The Herald Bulletin

August 13, 2013

Toler part of melting pot in secondary

By Rick Teverbaugh
The Herald Bulletin

ANDERSON, Ind. — Last year Greg Toler played for the Arizona Cardinals. It seems as if everyone in the Indianapolis defensive backfield recently is from somewhere else.

It may or may not be one of the best secondaries in the NFL. The regular season will be the true gauge of that. But it is certainly the biggest melting pot of any defensive backfield in the league.

Within the past two years, many players in that position have migrated to the Colts.

Vontae Davis came from Miami last season. LaRon Landry was a New York Jet a season ago. Cassius Vaughn is starting his second year in Indy after making the move from Denver. Sergio Brown played with New England two seasons ago. Josh Gordy is in his second season with the Colts after a rookie season with the St. Louis Rams.

"It has been great to get all these guys together on this team," said Toler after Tuesday morning's walkthrough. "We have all had different experience elsewhere. Now we get the chance to share what we know with each other and to learn from one another. We are working hand in hand."
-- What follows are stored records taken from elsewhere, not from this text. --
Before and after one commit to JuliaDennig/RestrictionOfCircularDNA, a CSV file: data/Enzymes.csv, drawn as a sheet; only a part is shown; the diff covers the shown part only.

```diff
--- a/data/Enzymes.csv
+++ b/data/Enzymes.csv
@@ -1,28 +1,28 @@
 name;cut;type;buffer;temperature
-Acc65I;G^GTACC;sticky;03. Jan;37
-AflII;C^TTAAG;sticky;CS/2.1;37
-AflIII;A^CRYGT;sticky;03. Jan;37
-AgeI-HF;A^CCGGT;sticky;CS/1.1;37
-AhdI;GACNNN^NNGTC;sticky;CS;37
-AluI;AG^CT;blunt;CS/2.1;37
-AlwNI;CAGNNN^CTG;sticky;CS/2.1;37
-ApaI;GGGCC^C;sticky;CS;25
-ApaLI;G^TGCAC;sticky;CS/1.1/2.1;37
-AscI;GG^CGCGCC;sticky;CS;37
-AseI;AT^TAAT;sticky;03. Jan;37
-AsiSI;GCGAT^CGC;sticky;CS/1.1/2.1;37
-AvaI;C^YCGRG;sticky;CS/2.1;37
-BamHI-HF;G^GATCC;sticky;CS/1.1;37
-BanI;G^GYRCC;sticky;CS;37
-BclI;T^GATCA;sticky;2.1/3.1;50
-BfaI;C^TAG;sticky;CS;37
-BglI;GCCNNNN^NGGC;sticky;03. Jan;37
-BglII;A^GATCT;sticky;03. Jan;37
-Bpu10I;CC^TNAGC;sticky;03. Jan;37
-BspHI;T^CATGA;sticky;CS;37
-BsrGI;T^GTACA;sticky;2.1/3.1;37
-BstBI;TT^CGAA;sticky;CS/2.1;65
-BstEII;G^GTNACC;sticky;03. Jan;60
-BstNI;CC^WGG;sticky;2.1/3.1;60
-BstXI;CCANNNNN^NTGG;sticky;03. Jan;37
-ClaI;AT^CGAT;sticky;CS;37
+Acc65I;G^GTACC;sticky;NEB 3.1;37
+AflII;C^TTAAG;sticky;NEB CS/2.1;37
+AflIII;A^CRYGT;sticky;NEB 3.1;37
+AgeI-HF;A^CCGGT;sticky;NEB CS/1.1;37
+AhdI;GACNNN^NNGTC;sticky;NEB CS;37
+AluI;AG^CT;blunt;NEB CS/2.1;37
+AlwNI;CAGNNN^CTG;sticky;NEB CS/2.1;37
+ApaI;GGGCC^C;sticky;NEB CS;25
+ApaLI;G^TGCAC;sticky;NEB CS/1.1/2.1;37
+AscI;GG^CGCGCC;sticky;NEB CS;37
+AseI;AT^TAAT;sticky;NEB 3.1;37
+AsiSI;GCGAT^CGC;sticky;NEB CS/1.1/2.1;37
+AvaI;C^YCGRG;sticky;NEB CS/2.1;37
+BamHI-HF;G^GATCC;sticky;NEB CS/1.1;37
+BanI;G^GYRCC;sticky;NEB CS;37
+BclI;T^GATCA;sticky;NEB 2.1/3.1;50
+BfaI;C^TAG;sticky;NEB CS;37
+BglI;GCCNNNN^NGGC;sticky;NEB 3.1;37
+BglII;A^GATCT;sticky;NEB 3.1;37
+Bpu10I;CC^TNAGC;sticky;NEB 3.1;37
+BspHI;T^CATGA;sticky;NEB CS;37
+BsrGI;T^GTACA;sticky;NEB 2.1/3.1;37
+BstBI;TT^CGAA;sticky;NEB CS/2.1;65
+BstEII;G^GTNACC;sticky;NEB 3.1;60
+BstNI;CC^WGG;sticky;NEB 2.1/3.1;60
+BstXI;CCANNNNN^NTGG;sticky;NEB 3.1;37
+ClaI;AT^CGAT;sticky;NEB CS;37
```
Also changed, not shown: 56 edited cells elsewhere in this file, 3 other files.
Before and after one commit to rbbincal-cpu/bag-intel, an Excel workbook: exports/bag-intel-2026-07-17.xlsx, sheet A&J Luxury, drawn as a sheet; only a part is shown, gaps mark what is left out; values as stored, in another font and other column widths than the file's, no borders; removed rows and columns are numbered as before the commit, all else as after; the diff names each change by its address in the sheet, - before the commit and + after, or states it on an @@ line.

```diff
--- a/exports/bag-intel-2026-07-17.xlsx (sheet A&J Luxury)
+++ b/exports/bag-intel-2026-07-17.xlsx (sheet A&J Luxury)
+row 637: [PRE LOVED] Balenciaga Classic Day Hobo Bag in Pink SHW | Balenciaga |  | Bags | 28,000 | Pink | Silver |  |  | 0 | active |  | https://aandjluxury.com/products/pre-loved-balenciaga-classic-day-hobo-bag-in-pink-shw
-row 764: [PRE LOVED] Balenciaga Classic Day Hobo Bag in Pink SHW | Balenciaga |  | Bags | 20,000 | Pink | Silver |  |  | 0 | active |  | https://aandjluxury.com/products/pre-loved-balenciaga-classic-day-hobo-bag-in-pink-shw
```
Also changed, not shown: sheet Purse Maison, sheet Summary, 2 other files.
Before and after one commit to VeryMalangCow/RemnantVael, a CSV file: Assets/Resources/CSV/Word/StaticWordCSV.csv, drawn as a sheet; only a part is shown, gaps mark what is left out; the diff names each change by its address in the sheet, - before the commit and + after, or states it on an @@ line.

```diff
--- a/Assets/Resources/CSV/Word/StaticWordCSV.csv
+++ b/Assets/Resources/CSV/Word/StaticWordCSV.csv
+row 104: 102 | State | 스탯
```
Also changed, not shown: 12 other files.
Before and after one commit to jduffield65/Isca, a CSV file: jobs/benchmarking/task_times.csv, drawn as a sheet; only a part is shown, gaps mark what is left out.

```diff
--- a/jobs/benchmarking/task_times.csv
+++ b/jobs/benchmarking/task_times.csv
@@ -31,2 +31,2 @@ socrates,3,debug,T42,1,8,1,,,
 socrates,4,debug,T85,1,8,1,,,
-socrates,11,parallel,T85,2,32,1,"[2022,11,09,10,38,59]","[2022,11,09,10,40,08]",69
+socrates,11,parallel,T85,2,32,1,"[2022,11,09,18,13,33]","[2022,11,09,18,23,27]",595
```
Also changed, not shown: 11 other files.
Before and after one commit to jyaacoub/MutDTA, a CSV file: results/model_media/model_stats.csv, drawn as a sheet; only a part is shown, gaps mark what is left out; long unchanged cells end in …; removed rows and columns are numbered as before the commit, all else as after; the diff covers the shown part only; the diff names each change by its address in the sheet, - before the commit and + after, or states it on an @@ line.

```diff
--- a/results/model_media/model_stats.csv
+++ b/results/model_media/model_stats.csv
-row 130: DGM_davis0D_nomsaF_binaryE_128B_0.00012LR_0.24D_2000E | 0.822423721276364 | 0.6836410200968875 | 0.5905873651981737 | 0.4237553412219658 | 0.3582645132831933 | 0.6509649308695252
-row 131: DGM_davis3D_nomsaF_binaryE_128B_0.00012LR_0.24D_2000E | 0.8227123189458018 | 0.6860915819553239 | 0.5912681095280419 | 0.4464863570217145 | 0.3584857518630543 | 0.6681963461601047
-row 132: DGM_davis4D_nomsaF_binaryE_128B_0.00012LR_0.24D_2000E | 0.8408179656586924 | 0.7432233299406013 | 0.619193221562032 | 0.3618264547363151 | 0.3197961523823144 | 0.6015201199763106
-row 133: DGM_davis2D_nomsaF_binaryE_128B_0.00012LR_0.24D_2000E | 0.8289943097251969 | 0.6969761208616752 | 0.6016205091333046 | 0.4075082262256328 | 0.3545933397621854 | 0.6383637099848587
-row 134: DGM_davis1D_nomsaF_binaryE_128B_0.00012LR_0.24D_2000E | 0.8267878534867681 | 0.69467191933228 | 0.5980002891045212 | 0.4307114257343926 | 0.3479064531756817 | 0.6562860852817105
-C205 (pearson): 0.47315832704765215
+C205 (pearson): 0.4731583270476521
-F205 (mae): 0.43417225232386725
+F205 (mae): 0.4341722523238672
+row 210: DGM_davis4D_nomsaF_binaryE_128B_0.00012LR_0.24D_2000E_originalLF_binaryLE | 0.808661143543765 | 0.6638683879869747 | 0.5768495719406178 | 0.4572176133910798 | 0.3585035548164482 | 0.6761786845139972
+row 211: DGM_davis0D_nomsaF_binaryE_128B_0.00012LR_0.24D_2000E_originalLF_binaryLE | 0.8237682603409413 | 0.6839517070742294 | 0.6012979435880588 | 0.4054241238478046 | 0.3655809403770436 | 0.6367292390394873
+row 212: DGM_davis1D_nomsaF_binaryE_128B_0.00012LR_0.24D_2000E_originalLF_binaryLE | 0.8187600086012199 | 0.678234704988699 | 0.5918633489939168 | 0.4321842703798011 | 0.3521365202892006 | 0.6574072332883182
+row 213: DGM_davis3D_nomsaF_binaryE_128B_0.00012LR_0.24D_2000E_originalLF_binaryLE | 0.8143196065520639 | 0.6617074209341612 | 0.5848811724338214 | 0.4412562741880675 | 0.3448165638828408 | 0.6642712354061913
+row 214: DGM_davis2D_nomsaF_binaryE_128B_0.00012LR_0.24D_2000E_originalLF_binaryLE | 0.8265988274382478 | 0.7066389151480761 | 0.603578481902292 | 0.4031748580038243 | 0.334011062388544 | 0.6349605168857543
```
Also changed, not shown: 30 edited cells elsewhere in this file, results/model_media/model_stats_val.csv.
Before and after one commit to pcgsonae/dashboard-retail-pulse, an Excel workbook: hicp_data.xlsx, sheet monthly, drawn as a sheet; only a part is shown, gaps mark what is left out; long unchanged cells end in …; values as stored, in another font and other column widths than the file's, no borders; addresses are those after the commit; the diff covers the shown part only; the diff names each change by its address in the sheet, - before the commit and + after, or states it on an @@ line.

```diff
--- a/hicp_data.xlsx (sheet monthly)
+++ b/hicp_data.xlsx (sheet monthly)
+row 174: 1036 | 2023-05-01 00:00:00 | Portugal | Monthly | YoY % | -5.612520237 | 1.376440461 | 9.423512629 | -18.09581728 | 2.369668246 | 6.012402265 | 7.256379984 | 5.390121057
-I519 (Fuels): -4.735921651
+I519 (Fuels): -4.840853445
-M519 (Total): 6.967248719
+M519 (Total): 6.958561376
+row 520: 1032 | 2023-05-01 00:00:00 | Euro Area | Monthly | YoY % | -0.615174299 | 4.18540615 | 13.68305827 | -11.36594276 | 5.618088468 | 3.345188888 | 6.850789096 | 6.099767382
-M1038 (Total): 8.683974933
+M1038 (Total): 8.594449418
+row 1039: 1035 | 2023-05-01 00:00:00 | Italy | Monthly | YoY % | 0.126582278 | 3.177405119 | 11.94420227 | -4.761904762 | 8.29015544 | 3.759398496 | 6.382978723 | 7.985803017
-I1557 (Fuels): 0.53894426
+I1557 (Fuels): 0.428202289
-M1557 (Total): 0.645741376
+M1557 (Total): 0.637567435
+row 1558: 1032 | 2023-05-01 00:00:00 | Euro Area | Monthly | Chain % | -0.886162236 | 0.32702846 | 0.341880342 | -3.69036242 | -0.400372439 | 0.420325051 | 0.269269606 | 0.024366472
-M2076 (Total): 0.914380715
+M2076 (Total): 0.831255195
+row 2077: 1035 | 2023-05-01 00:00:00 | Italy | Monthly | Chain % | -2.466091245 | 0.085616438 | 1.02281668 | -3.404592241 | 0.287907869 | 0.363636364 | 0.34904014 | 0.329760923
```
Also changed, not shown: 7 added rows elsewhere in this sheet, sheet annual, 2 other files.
Toler was signed as a free agent after a solid season with the Cardinals. He played 11 games but started only two. He picked off two passes and returned one of those for a touchdown. That TD came against the Detroit Lions when he picked off a Matthew Stafford pass in the Arizona endzone and returned it a franchise-record 102 yards.

In 2011, he missed the entire season with a knee injury he suffered in preseason. But he was ready to go and enjoyed his initial preseason game this season last Sunday.

"It felt great to get out there and be able to tackle people," said Toler. "I was ready to get out there and do that. I was sorry to learn I was being taken down (taken out of the game). I thought maybe we could get in another series on defense."

Toler believes the early hype on the NFL Network and other places about the potential quality of the Colts' defensive backfield.

"Everyone sees this potential on paper," he said. "But now we all need to be held accountable for that potential. We still have to go out and play the game. We all have our jobs to do, the offense, the defense and the special teams. It isn't just about one group."

Toler believes the unit is coming together and having an excellent camp.

"In training camp, we have been feeding off one another's energy," said Toler. "We are building confidence that we will need when the regular season starts."

The entire defense must get better at forcing mistakes from opposing teams. In each of the past two seasons, the team was 12th at getting takeaways. That's a figure of some concern.

"We have to make big plays defensively," said Toler. "One way to do that it, take the ball away. That gets our defense off the field and gives it back to our offense."